→ **DIRECTIONS**:
Print, exactly and completely, the data that appears below.

[Front-end code edit data]

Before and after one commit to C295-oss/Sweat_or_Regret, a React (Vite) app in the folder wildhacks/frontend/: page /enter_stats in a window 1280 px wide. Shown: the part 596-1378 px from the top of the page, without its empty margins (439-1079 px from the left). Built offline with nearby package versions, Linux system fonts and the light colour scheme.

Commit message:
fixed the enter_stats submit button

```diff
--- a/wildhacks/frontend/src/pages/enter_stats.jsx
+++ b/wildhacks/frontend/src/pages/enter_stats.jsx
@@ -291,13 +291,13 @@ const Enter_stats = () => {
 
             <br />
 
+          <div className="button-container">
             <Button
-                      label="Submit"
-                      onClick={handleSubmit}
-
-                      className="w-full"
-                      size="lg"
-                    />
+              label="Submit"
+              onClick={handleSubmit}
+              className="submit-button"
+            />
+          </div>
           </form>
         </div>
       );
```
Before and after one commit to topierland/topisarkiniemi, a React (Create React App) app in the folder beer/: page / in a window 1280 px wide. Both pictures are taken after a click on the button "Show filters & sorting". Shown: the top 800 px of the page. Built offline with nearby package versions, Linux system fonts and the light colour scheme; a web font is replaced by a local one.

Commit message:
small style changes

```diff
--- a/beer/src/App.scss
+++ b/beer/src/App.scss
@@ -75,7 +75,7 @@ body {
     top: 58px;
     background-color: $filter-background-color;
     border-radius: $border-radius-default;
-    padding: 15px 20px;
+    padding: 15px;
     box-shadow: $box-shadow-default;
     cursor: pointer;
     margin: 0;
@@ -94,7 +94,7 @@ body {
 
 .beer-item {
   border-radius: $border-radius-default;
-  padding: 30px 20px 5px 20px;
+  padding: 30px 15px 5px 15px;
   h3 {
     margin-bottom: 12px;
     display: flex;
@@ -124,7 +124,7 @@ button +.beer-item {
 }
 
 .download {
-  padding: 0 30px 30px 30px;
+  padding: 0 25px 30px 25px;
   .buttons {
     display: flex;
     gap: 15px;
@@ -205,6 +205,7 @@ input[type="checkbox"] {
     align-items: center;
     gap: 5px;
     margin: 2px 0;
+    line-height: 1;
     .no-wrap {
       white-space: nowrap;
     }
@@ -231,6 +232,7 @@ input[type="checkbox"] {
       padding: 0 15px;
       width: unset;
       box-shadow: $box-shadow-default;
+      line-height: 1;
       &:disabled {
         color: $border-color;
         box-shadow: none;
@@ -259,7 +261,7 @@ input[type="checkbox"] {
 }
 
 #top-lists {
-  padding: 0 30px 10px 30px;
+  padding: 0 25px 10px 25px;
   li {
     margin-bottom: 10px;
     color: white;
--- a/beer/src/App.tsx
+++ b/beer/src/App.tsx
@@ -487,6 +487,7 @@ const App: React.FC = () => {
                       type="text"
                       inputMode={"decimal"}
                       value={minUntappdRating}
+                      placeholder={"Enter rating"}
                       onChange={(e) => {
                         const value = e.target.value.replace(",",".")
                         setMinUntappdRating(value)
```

→ **COMPLETED TASK**:
Before and after one commit to C295-oss/Sweat_or_Regret, a React (Vite) app in the folder wildhacks/frontend/: page /enter_stats in a window 1280 px wide. Shown: the part 596-1378 px from the top of the page, without its empty margins (439-1079 px from the left). Built offline with nearby package versions, Linux system fonts and the light colour scheme.

Commit message:
fixed the enter_stats submit button

```diff
--- a/wildhacks/frontend/src/pages/enter_stats.jsx
+++ b/wildhacks/frontend/src/pages/enter_stats.jsx
@@ -291,13 +291,13 @@ const Enter_stats = () => {
 
             <br />
 
+          <div className="button-container">
             <Button
-                      label="Submit"
-                      onClick={handleSubmit}
-
-                      className="w-full"
-                      size="lg"
-                    />
+              label="Submit"
+              onClick={handleSubmit}
+              className="submit-button"
+            />
+          </div>
           </form>
         </div>
       );
```
Before and after one commit to topierland/topisarkiniemi, a React (Create React App) app in the folder beer/: page / in a window 1280 px wide. Both pictures are taken after a click on the button "Show filters & sorting". Shown: the top 800 px of the page. Built offline with nearby package versions, Linux system fonts and the light colour scheme; a web font is replaced by a local one.

Commit message:
small style changes

```diff
--- a/beer/src/App.scss
+++ b/beer/src/App.scss
@@ -75,7 +75,7 @@ body {
     top: 58px;
     background-color: $filter-background-color;
     border-radius: $border-radius-default;
-    padding: 15px 20px;
+    padding: 15px;
     box-shadow: $box-shadow-default;
     cursor: pointer;
     margin: 0;
@@ -94,7 +94,7 @@ body {
 
 .beer-item {
   border-radius: $border-radius-default;
-  padding: 30px 20px 5px 20px;
+  padding: 30px 15px 5px 15px;
   h3 {
     margin-bottom: 12px;
     display: flex;
@@ -124,7 +124,7 @@ button +.beer-item {
 }
 
 .download {
-  padding: 0 30px 30px 30px;
+  padding: 0 25px 30px 25px;
   .buttons {
     display: flex;
     gap: 15px;
@@ -205,6 +205,7 @@ input[type="checkbox"] {
     align-items: center;
     gap: 5px;
     margin: 2px 0;
+    line-height: 1;
     .no-wrap {
       white-space: nowrap;
     }
@@ -231,6 +232,7 @@ input[type="checkbox"] {
       padding: 0 15px;
       width: unset;
       box-shadow: $box-shadow-default;
+      line-height: 1;
       &:disabled {
         color: $border-color;
         box-shadow: none;
@@ -259,7 +261,7 @@ input[type="checkbox"] {
 }
 
 #top-lists {
-  padding: 0 30px 10px 30px;
+  padding: 0 25px 10px 25px;
   li {
     margin-bottom: 10px;
     color: white;
--- a/beer/src/App.tsx
+++ b/beer/src/App.tsx
@@ -487,6 +487,7 @@ const App: React.FC = () => {
                       type="text"
                       inputMode={"decimal"}
                       value={minUntappdRating}
+                      placeholder={"Enter rating"}
                       onChange={(e) => {
                         const value = e.target.value.replace(",",".")
                         setMinUntappdRating(value)
```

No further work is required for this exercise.